NASSAU, BAHAMAS — Public Hospitals Authority Managing Director Catherine Weech said yesterday that an investigation has been launched into claims that there has been a change in the shift system for nurses in Grand Bahama.
Weech told Eyewitness News: “The matter is currently under investigation and as soon as we are able to conclude, they will provide a report.”
On Monday, some nurses in Grand Bahama called in sick amid claims that a long-protested eight-hour shift system was embedded in the appointment letters of new hires.
Bahamas Nurses Union (BNU) President Amancha Williams said just over 100 new nursing hires have been impacted, with plans underway to implement the shift system at the Princess Margaret Hospital and Sandilands Rehabilitation Centre.
Williams has threatened legal action over claims and insisted the system is a breach of the Industrial Agreement that covers all nurses working in the public sector.

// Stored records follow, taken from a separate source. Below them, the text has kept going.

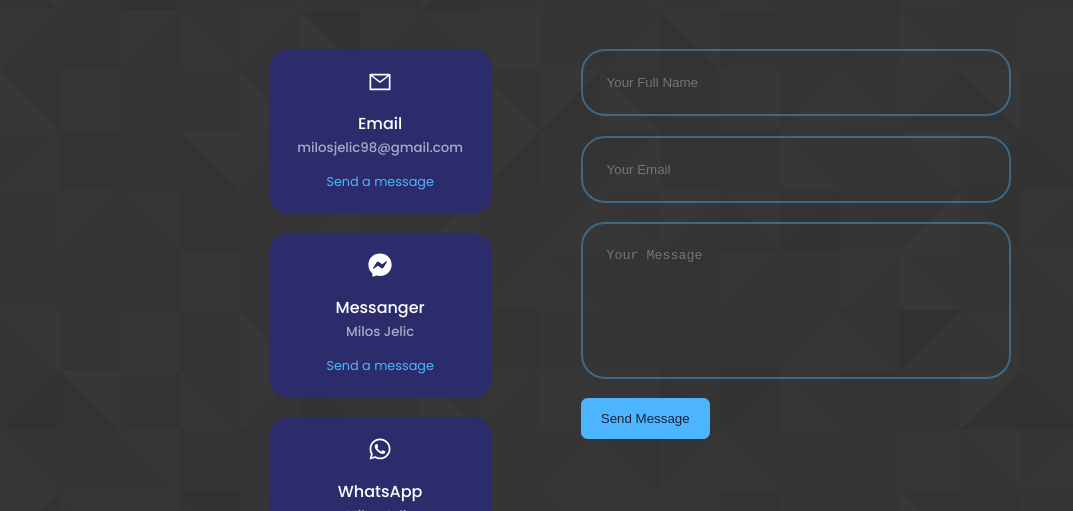
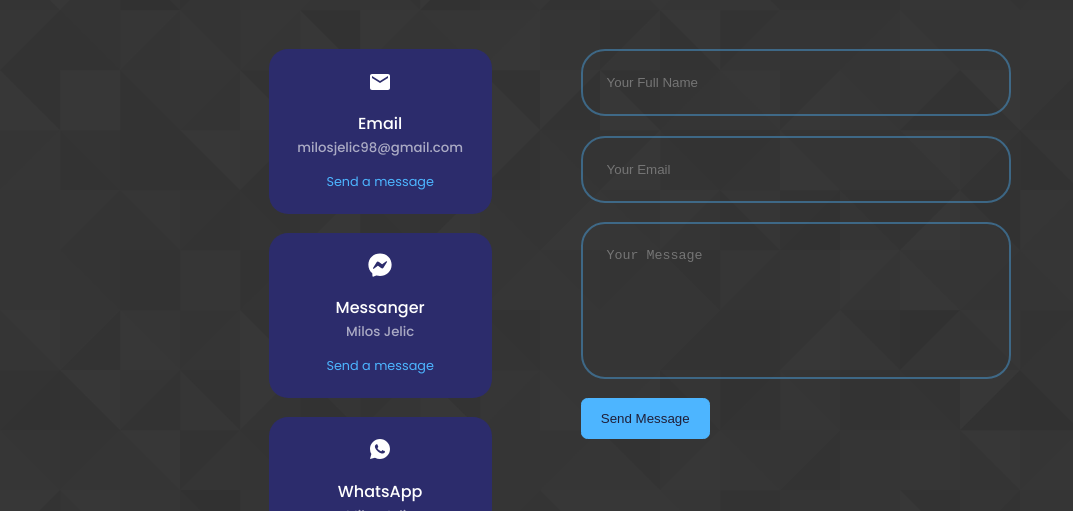
Before and after one commit to masterML5/portfoliomilos, a React (Create React App) app: page / in a window 1280 px wide. Shown: the part 5090-5601 px from the top of the page, without its empty margins (0-1073 px from the left). Built offline with nearby package versions, Linux system fonts and the light colour scheme.

Commit message:
contact gotov

```diff
--- a/src/components/contact/Contact.jsx
+++ b/src/components/contact/Contact.jsx
@@ -1,8 +1,8 @@
 import React from 'react'
 import './contact.css'
-import {AiOutlineMail} from 'react-icons/ai'
+import {MdMail} from 'react-icons/md'
 import {FaFacebookMessenger} from 'react-icons/fa'
-import {FaWhatsapp} from 'react-icons/fa'
+import {RiWhatsappFill} from 'react-icons/ri'
 import { useRef } from 'react';
 import emailjs from 'emailjs-com'
 
@@ -23,9 +23,8 @@ const Contact = () => {
     e.target.reset()
 
     document.querySelector('form').appendChild(newElement);
+  };
 
-
-  };
   return (
     <section id='contact'>
       <h5>Get In Touch</h5>
@@ -34,7 +33,7 @@ const Contact = () => {
       <div className="container contact__container">
         <div className="contact__options">
           <article className="contact__option">
-            <AiOutlineMail  className='contact__option-icon'/>
+            <MdMail  className='contact__option-icon'/>
             <h4>Email</h4>
             <h5>milosjelic98@gmail.com</h5>
             <a href="mailto:milosjelic98@gmail.com">Send a message</a>
@@ -46,7 +45,7 @@ const Contact = () => {
             <a href="https://m.me/masterML5" target="_blank" rel='noreferrer'>Send a message</a>
           </article>
           <article className="contact__option">
-            <FaWhatsapp className='contact__option-icon' />
+            <RiWhatsappFill className='contact__option-icon' />
             <h4>WhatsApp</h4>
             <h5>Milos Jelic</h5>
             <a href="https://api.whatsapp.com/send?phone=+381614819611" target="_blank" rel='noreferrer'>Send a message</a>
--- a/src/components/contact/contact.css
+++ b/src/components/contact/contact.css
@@ -1,3 +1,4 @@
+
 .container.contact__container{
     width: 58%;
     display: grid;
@@ -31,7 +32,9 @@
     margin-top: 0.7rem;
     display: inline-block;
     font-size: 0.8rem;
+
 }
+
 .contact__option h5{
     color: var(--color-light);
 }
```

Yesterday, Weech said: “The PHA is in compliance with the labour laws that state that our employees are supposed to work eight hour work days for a 40 hour work week, or any combination thereof.
“What is happening in Grand Bahama is not a departure from the current industrial agreement or the conditions under the labour laws of The Bahamas.”

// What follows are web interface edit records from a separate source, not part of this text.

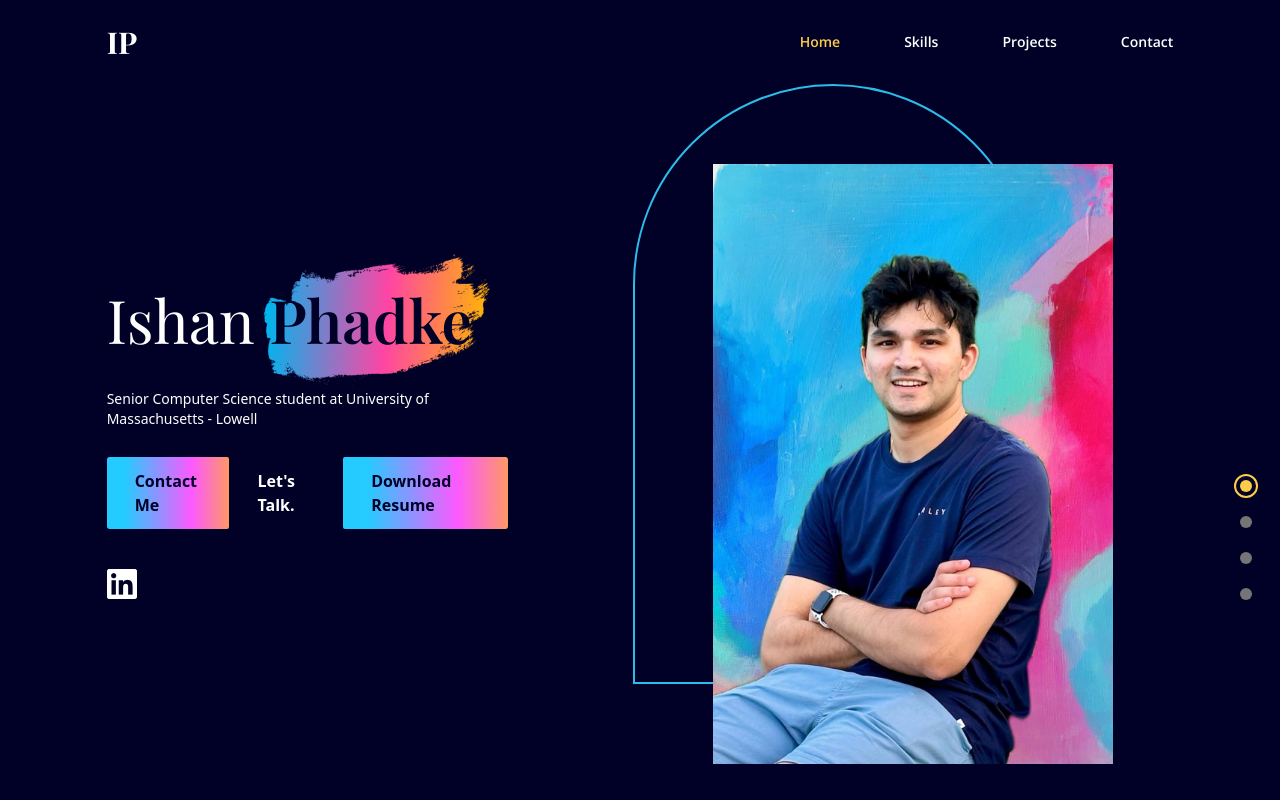
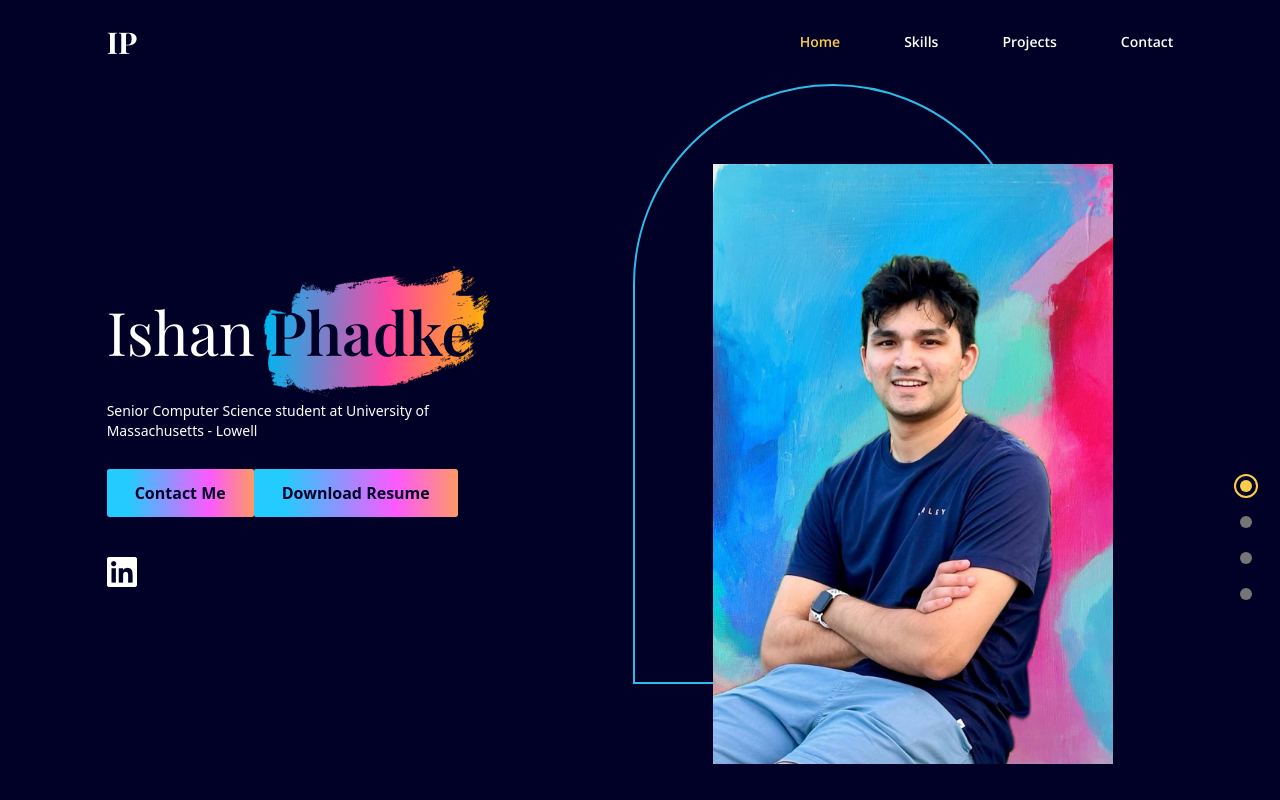
Before and after one commit to ishanphadke11/personal-portfolio, a React (Create React App) app: page / in a window 1280 px wide. Shown: the top 800 px of the page. Built offline with nearby package versions, Linux system fonts and the light colour scheme; a web font is replaced by a local one.

Commit message:
Remove Lets talk button

```diff
--- a/src/scenes/Landing.jsx
+++ b/src/scenes/Landing.jsx
@@ -66,15 +66,6 @@ const Landing = ({ setSelectedPage}) => {
                         Contact Me
                         </AnchorLink>
 
-                        {/* Let's Talk */}
-                        <AnchorLink
-                        href="#contact"
-                        onClick={() => setSelectedPage("contact")}
-                        className="rounded-sm bg-deep-blue text-white py-3 px-7 font-semibold hover:bg-blue hover:text-white transition duration-500 focus:outline-none focus-visible:ring-2 focus-visible:ring-white/70"
-                        aria-label="Let's Talk"
-                        >
-                        Let&apos;s Talk.
-                        </AnchorLink>
 
                         {/* Download Resume */}
                         <a
```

The PHA managing director noted that nurses “always have eight-hour shifts”.
“It stands to reason that we work a 40-hour workweek and so you’re going to work combinations of eight hours for five days or 10 hours for four days if you’re working four days on four days off,” Weech said.
“I don’t understand the issue.”

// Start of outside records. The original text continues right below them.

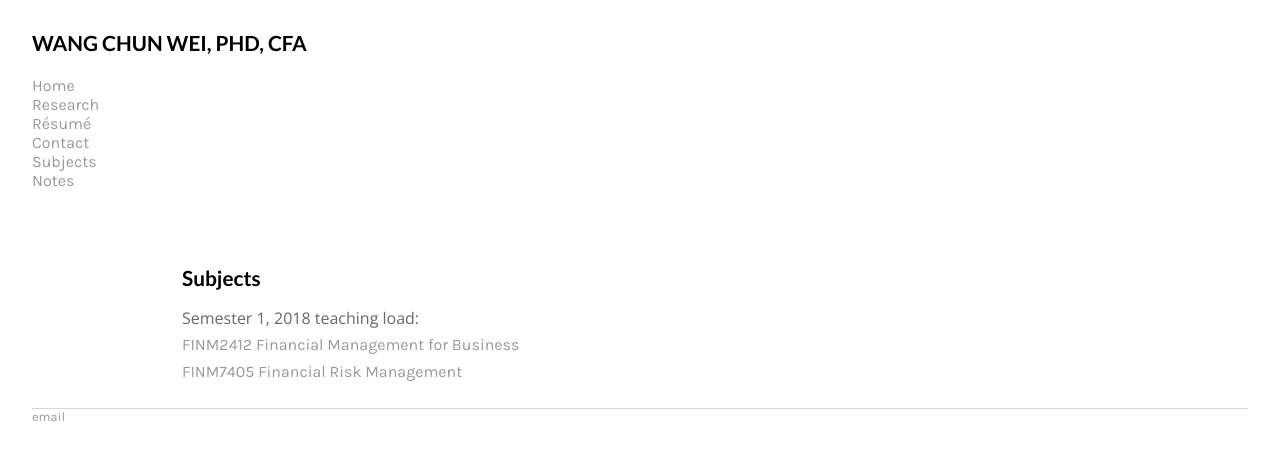
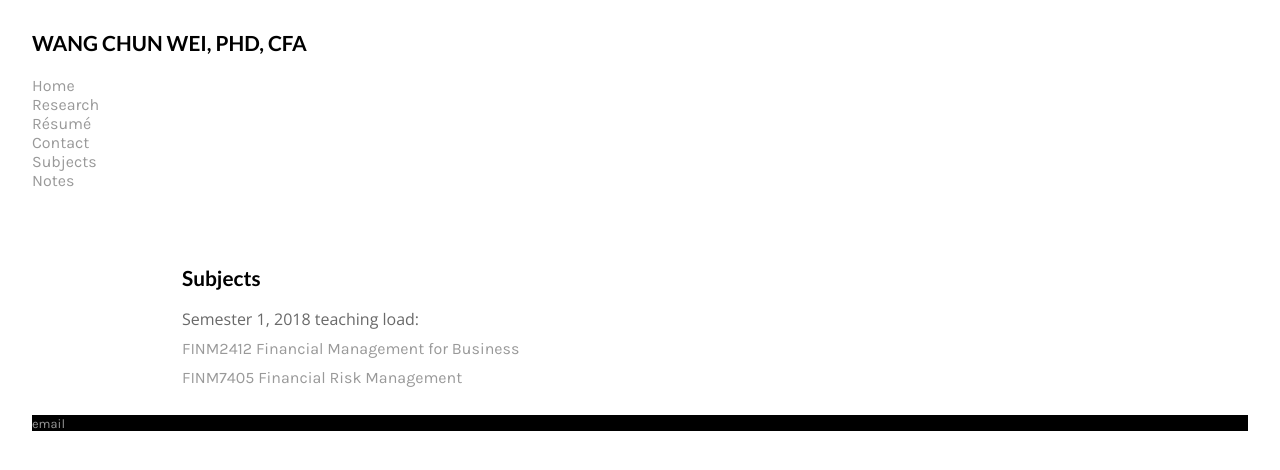
Before and after one commit to weiwangchun/weiwangchun.github.io, a Jekyll site: the page built from teaching/index.html, in a window 1280 px wide. Shown: the top 470 px of the page. Built offline with Jekyll 4.4.1, drawn with Linux system fonts in a browser that asks for light colours.

Commit message:
Update main.css

```diff
--- a/css/main.css
+++ b/css/main.css
@@ -57,14 +57,16 @@ h3 {
 p {
     font-size: 1em;
     font-family: 'Open Sans', serif;
-    line-height: 1em;
+    font-weight: lighter;
+    line-height: 1.2em;
     color: #696969;
     margin: 0px 150px 10px;
 }
 
 footer {
-    border-top: 1px solid #d5d5d5;
+    border-top: 1px solid black;
     font-size: .8em;
+    background-color: #000000
 }
 
 
```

She added that the investigation will seek to get clarify the issue because “we don’t see a problem”.
“We have to give her (Williams) justice. We have to do our evaluations and then we’ll come back and make a statement,” Weech added.
The shift change from four on/four off to five on/two off was announced by the Public Hospitals Authority in 2018 and repeated attempts to implement it have been staunchly protested by the union.
Yesterday, Minister of Health Renward Wells said he has spoken with Williams and advised her of the ongoing investigation.
“We have sought to be able to seek to get the maximum amount of work without trying to overwork our medical personnel,” he said.
Wells added: “We are just seeking to do the best we can inside the health sector, in the health space to be able to deliver for and on behalf of the Bahamian people what we know need to be delivered in regard to healthcare, as you know (COVID-19) cases in the country are rising.”